= WORK TASK =
Pictures appear in the records below; write out everything else exactly.

= MATERIAL TO PROCESS =

****

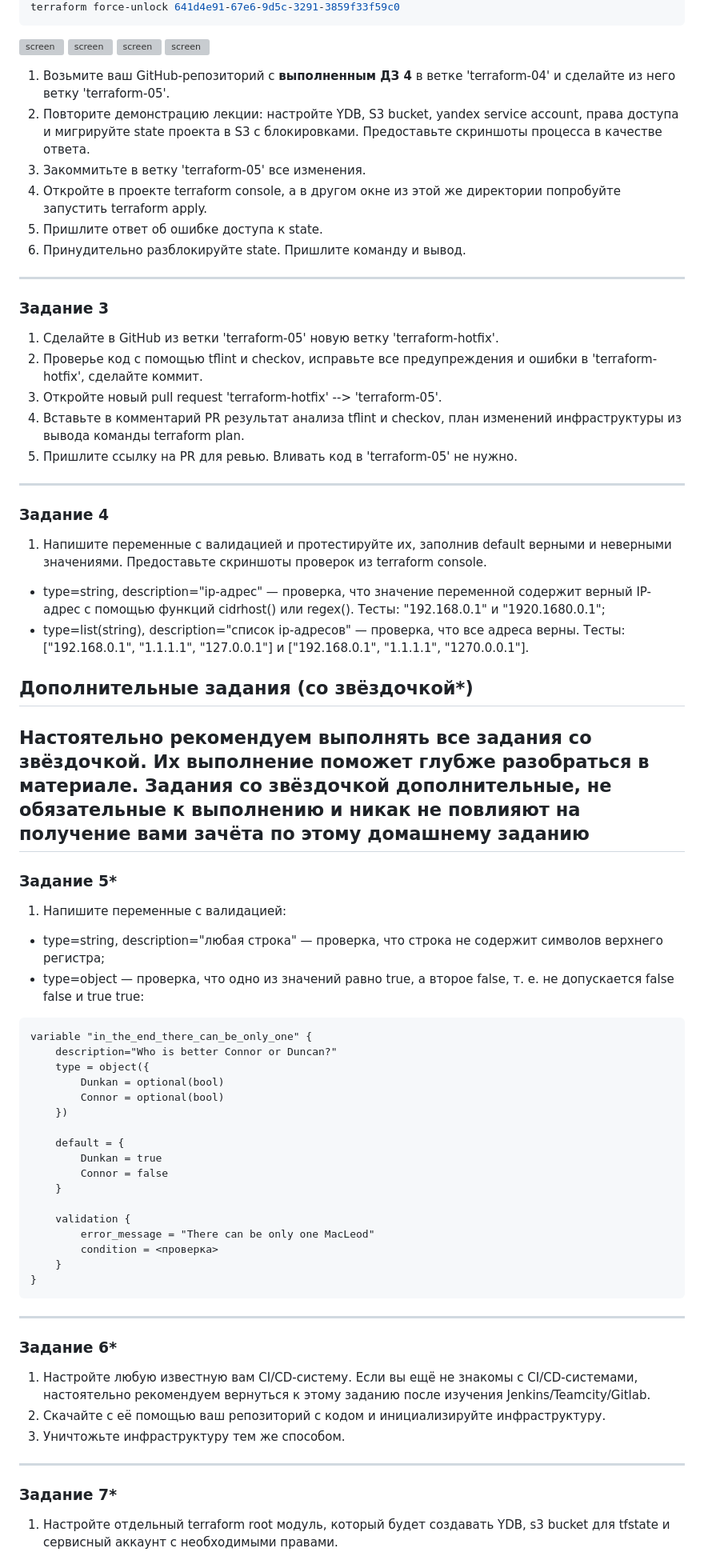
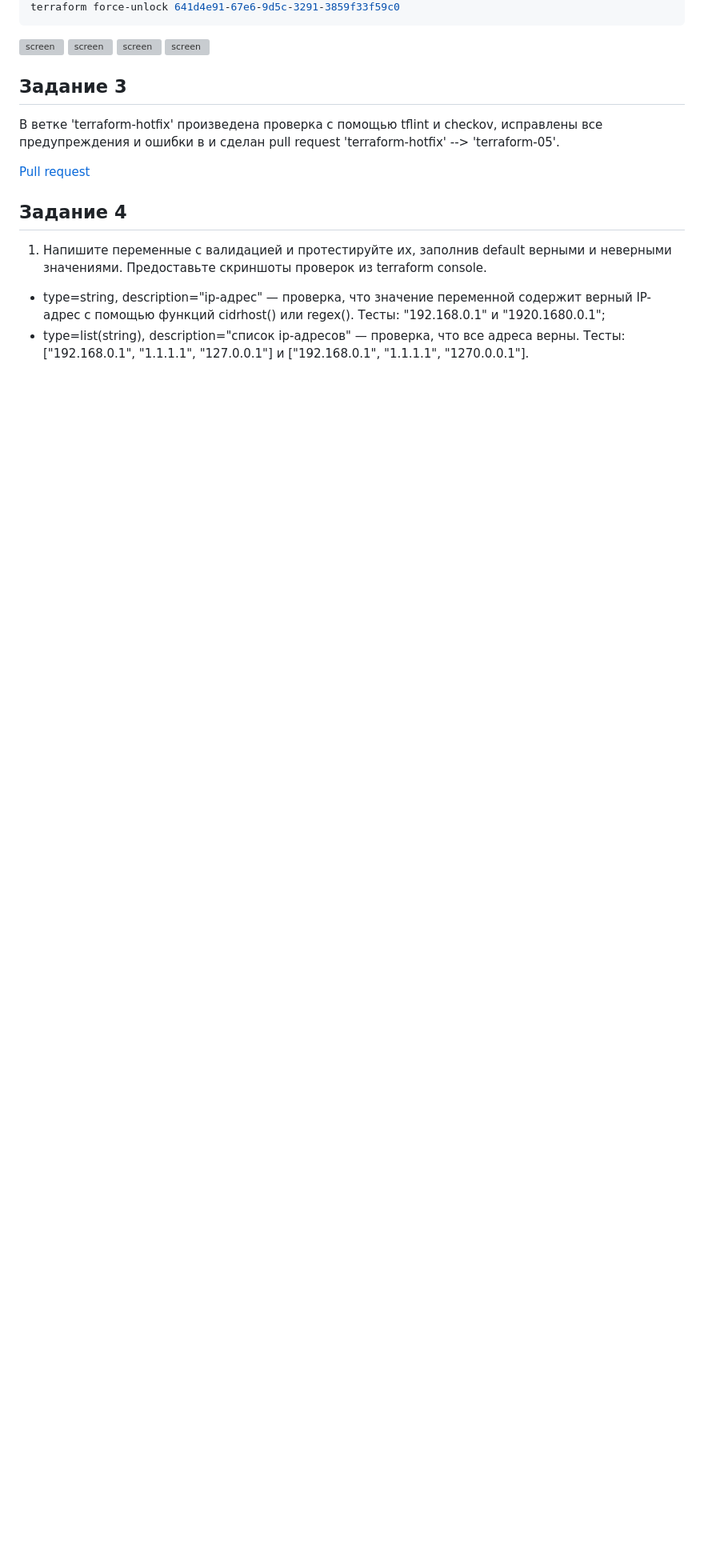
Before and after one commit to StackAls/nl-homeworks, a Markdown page: ter-homeworks/05/README.md, the part around one of its changes. Shown at 80% size. Drawn GitHub-style; blank space fills up the shorter version; grey boxes are pictures that could not be loaded.

Commit message:
HW 5 task 3

````diff
--- a/ter-homeworks/05/README.md
+++ b/ter-homeworks/05/README.md
@@ -192,76 +192,15 @@ terraform force-unlock 641d4e91-67e6-9d5c-3291-3859f33f59c0
 ![screen](./screen/Screenshot2024-02-13-215740.png)
 ![screen](./screen/Screenshot2024-02-13-220932.png)
 
-1. Возьмите ваш GitHub-репозиторий с **выполненным ДЗ 4** в ветке 'terraform-04' и сделайте из него ветку 'terraform-05'.
-2. Повторите демонстрацию лекции: настройте YDB, S3 bucket, yandex service account, права доступа и мигрируйте state проекта в S3 с блокировками. Предоставьте скриншоты процесса в качестве ответа.
-3. Закоммитьте в ветку 'terraform-05' все изменения.
-4. Откройте в проекте terraform console, а в другом окне из этой же директории попробуйте запустить terraform apply.
-5. Пришлите ответ об ошибке доступа к state.
-6. Принудительно разблокируйте state. Пришлите команду и вывод.
+## Задание 3
 
-------
+В ветке 'terraform-hotfix' произведена проверка с помощью tflint и checkov, исправлены все предупреждения и ошибки в и сделан pull request 'terraform-hotfix' --> 'terraform-05'.
 
-### Задание 3
+[Pull request](https://github.com/StackAls/nl-homeworks/pull/1)
 
-1. Сделайте в GitHub из ветки 'terraform-05' новую ветку 'terraform-hotfix'.
-2. Проверье код с помощью tflint и checkov, исправьте все предупреждения и ошибки в 'terraform-hotfix', сделайте коммит.
-3. Откройте новый pull request 'terraform-hotfix' --> 'terraform-05'.
-4. Вставьте в комментарий PR результат анализа tflint и checkov, план изменений инфраструктуры из вывода команды terraform plan.
-5. Пришлите ссылку на PR для ревью. Вливать код в 'terraform-05' не нужно.
-
-------
-
-### Задание 4
+## Задание 4
 
 1. Напишите переменные с валидацией и протестируйте их, заполнив default верными и неверными значениями. Предоставьте скриншоты проверок из terraform console.
 
 - type=string, description="ip-адрес" — проверка, что значение переменной содержит верный IP-адрес с помощью функций cidrhost() или regex(). Тесты:  "192.168.0.1" и "1920.1680.0.1";
 - type=list(string), description="список ip-адресов" — проверка, что все адреса верны. Тесты:  ["192.168.0.1", "1.1.1.1", "127.0.0.1"] и ["192.168.0.1", "1.1.1.1", "1270.0.0.1"].
-
-## Дополнительные задания (со звёздочкой*)
-
-**Настоятельно рекомендуем выполнять все задания со звёздочкой.** Их выполнение поможет глубже разобраться в материале.
-Задания со звёздочкой дополнительные, не обязательные к выполнению и никак не повлияют на получение вами зачёта по этому домашнему заданию
-------
-
-### Задание 5*
-
-1. Напишите переменные с валидацией:
-
-- type=string, description="любая строка" — проверка, что строка не содержит символов верхнего регистра;
-- type=object — проверка, что одно из значений равно true, а второе false, т. е. не допускается false false и true true:
-
-```
-variable "in_the_end_there_can_be_only_one" {
-    description="Who is better Connor or Duncan?"
-    type = object({
-        Dunkan = optional(bool)
-        Connor = optional(bool)
-    })
-
-    default = {
-        Dunkan = true
-        Connor = false
-    }
-
-    validation {
-        error_message = "There can be only one MacLeod"
-        condition = <проверка>
-    }
-}
-```
-
-------
-
-### Задание 6*
-
-1. Настройте любую известную вам CI/CD-систему. Если вы ещё не знакомы с CI/CD-системами, настоятельно рекомендуем вернуться к этому заданию после изучения Jenkins/Teamcity/Gitlab.
-2. Скачайте с её помощью ваш репозиторий с кодом и инициализируйте инфраструктуру.
-3. Уничтожьте инфраструктуру тем же способом.
-
-------
-
-### Задание 7*
-
-1. Настройте отдельный terraform root модуль, который будет создавать YDB, s3 bucket для tfstate и сервисный аккаунт с необходимыми правами.
-
````
Also changed, not shown: other parts of ter-homeworks/05/README.md (+0 -21 lines).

****

= RESULT FOR THIS EXERCISE =
Before and after one commit to StackAls/nl-homeworks, a Markdown page: ter-homeworks/05/README.md, the part around one of its changes. Shown at 80% size. Drawn GitHub-style; blank space fills up the shorter version; grey boxes are pictures that could not be loaded.

Commit message:
HW 5 task 3

````diff
--- a/ter-homeworks/05/README.md
+++ b/ter-homeworks/05/README.md
@@ -192,76 +192,15 @@ terraform force-unlock 641d4e91-67e6-9d5c-3291-3859f33f59c0
 ![screen](./screen/Screenshot2024-02-13-215740.png)
 ![screen](./screen/Screenshot2024-02-13-220932.png)
 
-1. Возьмите ваш GitHub-репозиторий с **выполненным ДЗ 4** в ветке 'terraform-04' и сделайте из него ветку 'terraform-05'.
-2. Повторите демонстрацию лекции: настройте YDB, S3 bucket, yandex service account, права доступа и мигрируйте state проекта в S3 с блокировками. Предоставьте скриншоты процесса в качестве ответа.
-3. Закоммитьте в ветку 'terraform-05' все изменения.
-4. Откройте в проекте terraform console, а в другом окне из этой же директории попробуйте запустить terraform apply.
-5. Пришлите ответ об ошибке доступа к state.
-6. Принудительно разблокируйте state. Пришлите команду и вывод.
+## Задание 3
 
-------
+В ветке 'terraform-hotfix' произведена проверка с помощью tflint и checkov, исправлены все предупреждения и ошибки в и сделан pull request 'terraform-hotfix' --> 'terraform-05'.
 
-### Задание 3
+[Pull request](https://github.com/StackAls/nl-homeworks/pull/1)
 
-1. Сделайте в GitHub из ветки 'terraform-05' новую ветку 'terraform-hotfix'.
-2. Проверье код с помощью tflint и checkov, исправьте все предупреждения и ошибки в 'terraform-hotfix', сделайте коммит.
-3. Откройте новый pull request 'terraform-hotfix' --> 'terraform-05'.
-4. Вставьте в комментарий PR результат анализа tflint и checkov, план изменений инфраструктуры из вывода команды terraform plan.
-5. Пришлите ссылку на PR для ревью. Вливать код в 'terraform-05' не нужно.
-
-------
-
-### Задание 4
+## Задание 4
 
 1. Напишите переменные с валидацией и протестируйте их, заполнив default верными и неверными значениями. Предоставьте скриншоты проверок из terraform console.
 
 - type=string, description="ip-адрес" — проверка, что значение переменной содержит верный IP-адрес с помощью функций cidrhost() или regex(). Тесты:  "192.168.0.1" и "1920.1680.0.1";
 - type=list(string), description="список ip-адресов" — проверка, что все адреса верны. Тесты:  ["192.168.0.1", "1.1.1.1", "127.0.0.1"] и ["192.168.0.1", "1.1.1.1", "1270.0.0.1"].
-
-## Дополнительные задания (со звёздочкой*)
-
-**Настоятельно рекомендуем выполнять все задания со звёздочкой.** Их выполнение поможет глубже разобраться в материале.
-Задания со звёздочкой дополнительные, не обязательные к выполнению и никак не повлияют на получение вами зачёта по этому домашнему заданию
-------
-
-### Задание 5*
-
-1. Напишите переменные с валидацией:
-
-- type=string, description="любая строка" — проверка, что строка не содержит символов верхнего регистра;
-- type=object — проверка, что одно из значений равно true, а второе false, т. е. не допускается false false и true true:
-
-```
-variable "in_the_end_there_can_be_only_one" {
-    description="Who is better Connor or Duncan?"
-    type = object({
-        Dunkan = optional(bool)
-        Connor = optional(bool)
-    })
-
-    default = {
-        Dunkan = true
-        Connor = false
-    }
-
-    validation {
-        error_message = "There can be only one MacLeod"
-        condition = <проверка>
-    }
-}
-```
-
-------
-
-### Задание 6*
-
-1. Настройте любую известную вам CI/CD-систему. Если вы ещё не знакомы с CI/CD-системами, настоятельно рекомендуем вернуться к этому заданию после изучения Jenkins/Teamcity/Gitlab.
-2. Скачайте с её помощью ваш репозиторий с кодом и инициализируйте инфраструктуру.
-3. Уничтожьте инфраструктуру тем же способом.
-
-------
-
-### Задание 7*
-
-1. Настройте отдельный terraform root модуль, который будет создавать YDB, s3 bucket для tfstate и сервисный аккаунт с необходимыми правами.
-
````
Also changed, not shown: other parts of ter-homeworks/05/README.md (+0 -21 lines).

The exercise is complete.